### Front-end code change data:
+ + + + + + +

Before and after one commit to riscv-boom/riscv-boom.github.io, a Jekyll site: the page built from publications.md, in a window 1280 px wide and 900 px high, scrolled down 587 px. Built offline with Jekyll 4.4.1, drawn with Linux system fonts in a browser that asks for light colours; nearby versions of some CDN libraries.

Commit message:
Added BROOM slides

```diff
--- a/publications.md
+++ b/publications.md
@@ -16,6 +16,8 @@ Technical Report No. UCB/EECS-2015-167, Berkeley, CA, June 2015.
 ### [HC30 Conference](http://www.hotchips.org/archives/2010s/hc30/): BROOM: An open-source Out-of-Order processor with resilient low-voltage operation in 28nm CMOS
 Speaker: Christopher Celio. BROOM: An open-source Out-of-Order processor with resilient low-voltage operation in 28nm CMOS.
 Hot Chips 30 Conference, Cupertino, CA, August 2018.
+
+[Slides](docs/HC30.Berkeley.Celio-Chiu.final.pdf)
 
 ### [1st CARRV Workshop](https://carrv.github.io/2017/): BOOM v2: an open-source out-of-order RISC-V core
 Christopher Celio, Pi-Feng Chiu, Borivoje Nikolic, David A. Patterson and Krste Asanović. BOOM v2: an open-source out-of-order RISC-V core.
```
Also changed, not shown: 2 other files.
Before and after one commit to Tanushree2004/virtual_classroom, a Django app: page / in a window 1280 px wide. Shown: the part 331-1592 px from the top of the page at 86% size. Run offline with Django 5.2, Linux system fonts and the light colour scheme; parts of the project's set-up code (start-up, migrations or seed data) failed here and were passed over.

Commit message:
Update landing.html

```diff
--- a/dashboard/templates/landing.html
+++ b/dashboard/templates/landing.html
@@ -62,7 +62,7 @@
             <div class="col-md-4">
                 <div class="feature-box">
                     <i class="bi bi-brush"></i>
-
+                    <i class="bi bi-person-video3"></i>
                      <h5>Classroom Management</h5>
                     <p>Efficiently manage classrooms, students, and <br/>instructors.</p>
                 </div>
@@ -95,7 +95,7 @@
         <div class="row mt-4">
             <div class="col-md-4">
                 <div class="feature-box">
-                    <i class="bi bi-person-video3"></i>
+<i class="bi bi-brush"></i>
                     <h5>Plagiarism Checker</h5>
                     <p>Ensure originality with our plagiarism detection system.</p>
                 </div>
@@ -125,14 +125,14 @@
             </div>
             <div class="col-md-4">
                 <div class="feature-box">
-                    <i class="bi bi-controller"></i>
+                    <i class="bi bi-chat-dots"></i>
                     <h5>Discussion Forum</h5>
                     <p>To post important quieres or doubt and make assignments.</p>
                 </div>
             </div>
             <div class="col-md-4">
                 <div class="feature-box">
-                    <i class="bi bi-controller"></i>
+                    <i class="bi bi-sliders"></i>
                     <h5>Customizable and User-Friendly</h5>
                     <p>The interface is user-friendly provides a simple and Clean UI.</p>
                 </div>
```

+ + + + + + +

### What to work on:
Each record is to be restated word for word.

### Exercise solution:
Before and after one commit to riscv-boom/riscv-boom.github.io, a Jekyll site: the page built from publications.md, in a window 1280 px wide and 900 px high, scrolled down 587 px. Built offline with Jekyll 4.4.1, drawn with Linux system fonts in a browser that asks for light colours; nearby versions of some CDN libraries.

Commit message:
Added BROOM slides

```diff
--- a/publications.md
+++ b/publications.md
@@ -16,6 +16,8 @@ Technical Report No. UCB/EECS-2015-167, Berkeley, CA, June 2015.
 ### [HC30 Conference](http://www.hotchips.org/archives/2010s/hc30/): BROOM: An open-source Out-of-Order processor with resilient low-voltage operation in 28nm CMOS
 Speaker: Christopher Celio. BROOM: An open-source Out-of-Order processor with resilient low-voltage operation in 28nm CMOS.
 Hot Chips 30 Conference, Cupertino, CA, August 2018.
+
+[Slides](docs/HC30.Berkeley.Celio-Chiu.final.pdf)
 
 ### [1st CARRV Workshop](https://carrv.github.io/2017/): BOOM v2: an open-source out-of-order RISC-V core
 Christopher Celio, Pi-Feng Chiu, Borivoje Nikolic, David A. Patterson and Krste Asanović. BOOM v2: an open-source out-of-order RISC-V core.
```
Also changed, not shown: 2 other files.
Before and after one commit to Tanushree2004/virtual_classroom, a Django app: page / in a window 1280 px wide. Shown: the part 331-1592 px from the top of the page at 86% size. Run offline with Django 5.2, Linux system fonts and the light colour scheme; parts of the project's set-up code (start-up, migrations or seed data) failed here and were passed over.

Commit message:
Update landing.html

```diff
--- a/dashboard/templates/landing.html
+++ b/dashboard/templates/landing.html
@@ -62,7 +62,7 @@
             <div class="col-md-4">
                 <div class="feature-box">
                     <i class="bi bi-brush"></i>
-
+                    <i class="bi bi-person-video3"></i>
                      <h5>Classroom Management</h5>
                     <p>Efficiently manage classrooms, students, and <br/>instructors.</p>
                 </div>
@@ -95,7 +95,7 @@
         <div class="row mt-4">
             <div class="col-md-4">
                 <div class="feature-box">
-                    <i class="bi bi-person-video3"></i>
+<i class="bi bi-brush"></i>
                     <h5>Plagiarism Checker</h5>
                     <p>Ensure originality with our plagiarism detection system.</p>
                 </div>
@@ -125,14 +125,14 @@
             </div>
             <div class="col-md-4">
                 <div class="feature-box">
-                    <i class="bi bi-controller"></i>
+                    <i class="bi bi-chat-dots"></i>
                     <h5>Discussion Forum</h5>
                     <p>To post important quieres or doubt and make assignments.</p>
                 </div>
             </div>
             <div class="col-md-4">
                 <div class="feature-box">
-                    <i class="bi bi-controller"></i>
+                    <i class="bi bi-sliders"></i>
                     <h5>Customizable and User-Friendly</h5>
                     <p>The interface is user-friendly provides a simple and Clean UI.</p>
                 </div>
```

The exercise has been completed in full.